EXERCISE DIRECTIONS :: Keep the pictures out, please, and set down every record exactly.

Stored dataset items
____

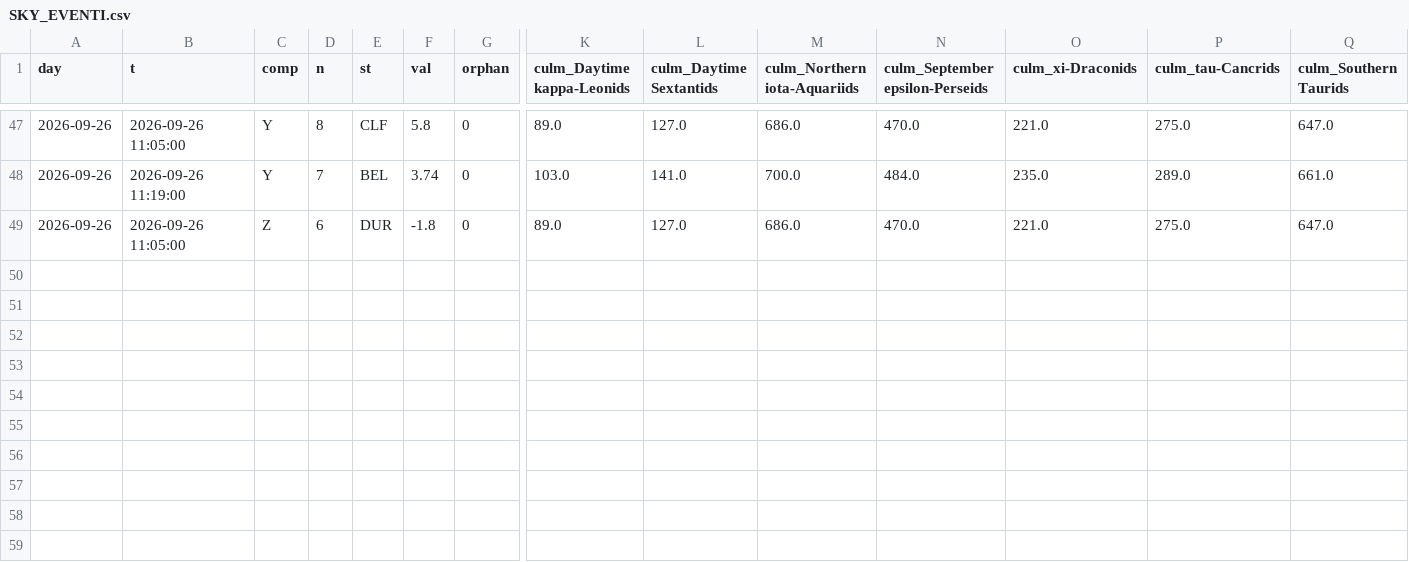
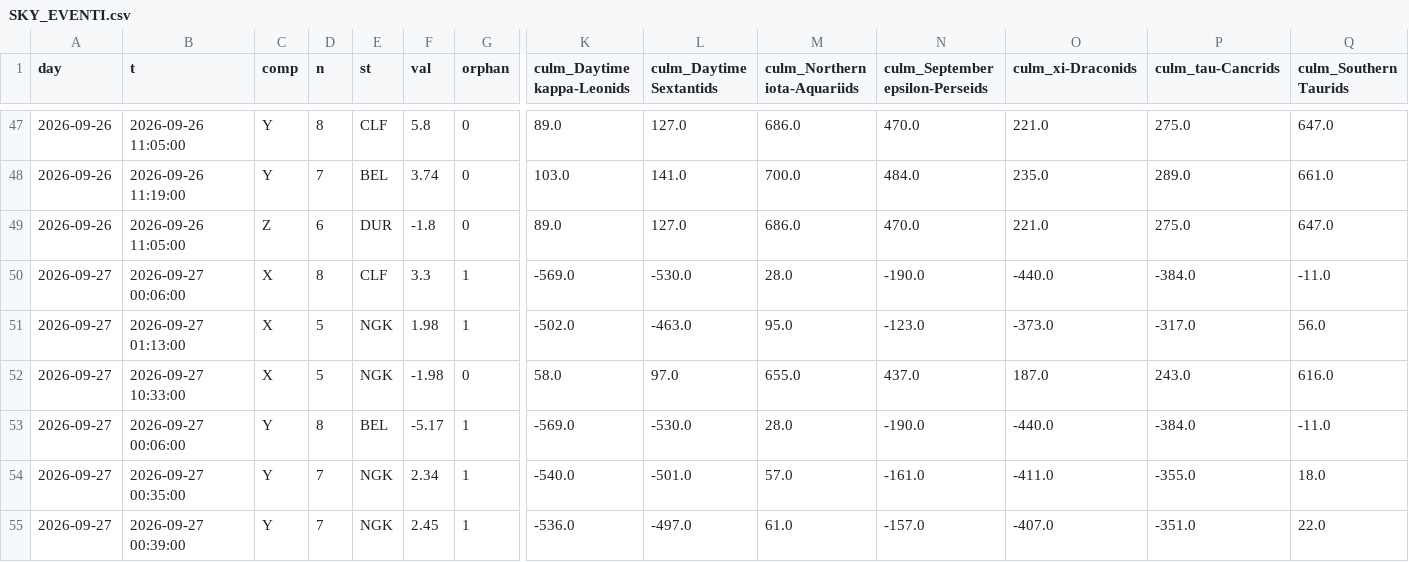
Before and after one commit to lake-dot/SDSky33038, a CSV file: data/days/SKY_EVENTI.csv, drawn as a sheet; only a part is shown, gaps mark what is left out; rows hold the shown columns only; the diff names each change by its address in the sheet, - before the commit and + after, or states it on an @@ line.

```diff
--- a/data/days/SKY_EVENTI.csv
+++ b/data/days/SKY_EVENTI.csv
+row 50: 2026-09-27 | 2026-09-27 00:06:00 | X | 8 | CLF | 3.3 | 1 | -569.0 | -530.0 | 28.0 | -190.0 | -440.0 | -384.0 | -11.0
+row 51: 2026-09-27 | 2026-09-27 01:13:00 | X | 5 | NGK | 1.98 | 1 | -502.0 | -463.0 | 95.0 | -123.0 | -373.0 | -317.0 | 56.0
+row 52: 2026-09-27 | 2026-09-27 10:33:00 | X | 5 | NGK | -1.98 | 0 | 58.0 | 97.0 | 655.0 | 437.0 | 187.0 | 243.0 | 616.0
+row 53: 2026-09-27 | 2026-09-27 00:06:00 | Y | 8 | BEL | -5.17 | 1 | -569.0 | -530.0 | 28.0 | -190.0 | -440.0 | -384.0 | -11.0
+row 54: 2026-09-27 | 2026-09-27 00:35:00 | Y | 7 | NGK | 2.34 | 1 | -540.0 | -501.0 | 57.0 | -161.0 | -411.0 | -355.0 | 18.0
+row 55: 2026-09-27 | 2026-09-27 00:39:00 | Y | 7 | NGK | 2.45 | 1 | -536.0 | -497.0 | 61.0 | -157.0 | -407.0 | -351.0 | 22.0
```
Also changed, not shown: data/days/SKY_REGISTRO.csv, data/days/SKY_SINCRONISMI.csv, 4 other files.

____

SOLUTION ::
Before and after one commit to lake-dot/SDSky33038, a CSV file: data/days/SKY_EVENTI.csv, drawn as a sheet; only a part is shown, gaps mark what is left out; rows hold the shown columns only; the diff names each change by its address in the sheet, - before the commit and + after, or states it on an @@ line.

```diff
--- a/data/days/SKY_EVENTI.csv
+++ b/data/days/SKY_EVENTI.csv
+row 50: 2026-09-27 | 2026-09-27 00:06:00 | X | 8 | CLF | 3.3 | 1 | -569.0 | -530.0 | 28.0 | -190.0 | -440.0 | -384.0 | -11.0
+row 51: 2026-09-27 | 2026-09-27 01:13:00 | X | 5 | NGK | 1.98 | 1 | -502.0 | -463.0 | 95.0 | -123.0 | -373.0 | -317.0 | 56.0
+row 52: 2026-09-27 | 2026-09-27 10:33:00 | X | 5 | NGK | -1.98 | 0 | 58.0 | 97.0 | 655.0 | 437.0 | 187.0 | 243.0 | 616.0
+row 53: 2026-09-27 | 2026-09-27 00:06:00 | Y | 8 | BEL | -5.17 | 1 | -569.0 | -530.0 | 28.0 | -190.0 | -440.0 | -384.0 | -11.0
+row 54: 2026-09-27 | 2026-09-27 00:35:00 | Y | 7 | NGK | 2.34 | 1 | -540.0 | -501.0 | 57.0 | -161.0 | -411.0 | -355.0 | 18.0
+row 55: 2026-09-27 | 2026-09-27 00:39:00 | Y | 7 | NGK | 2.45 | 1 | -536.0 | -497.0 | 61.0 | -157.0 | -407.0 | -351.0 | 22.0
```
Also changed, not shown: data/days/SKY_REGISTRO.csv, data/days/SKY_SINCRONISMI.csv, 4 other files.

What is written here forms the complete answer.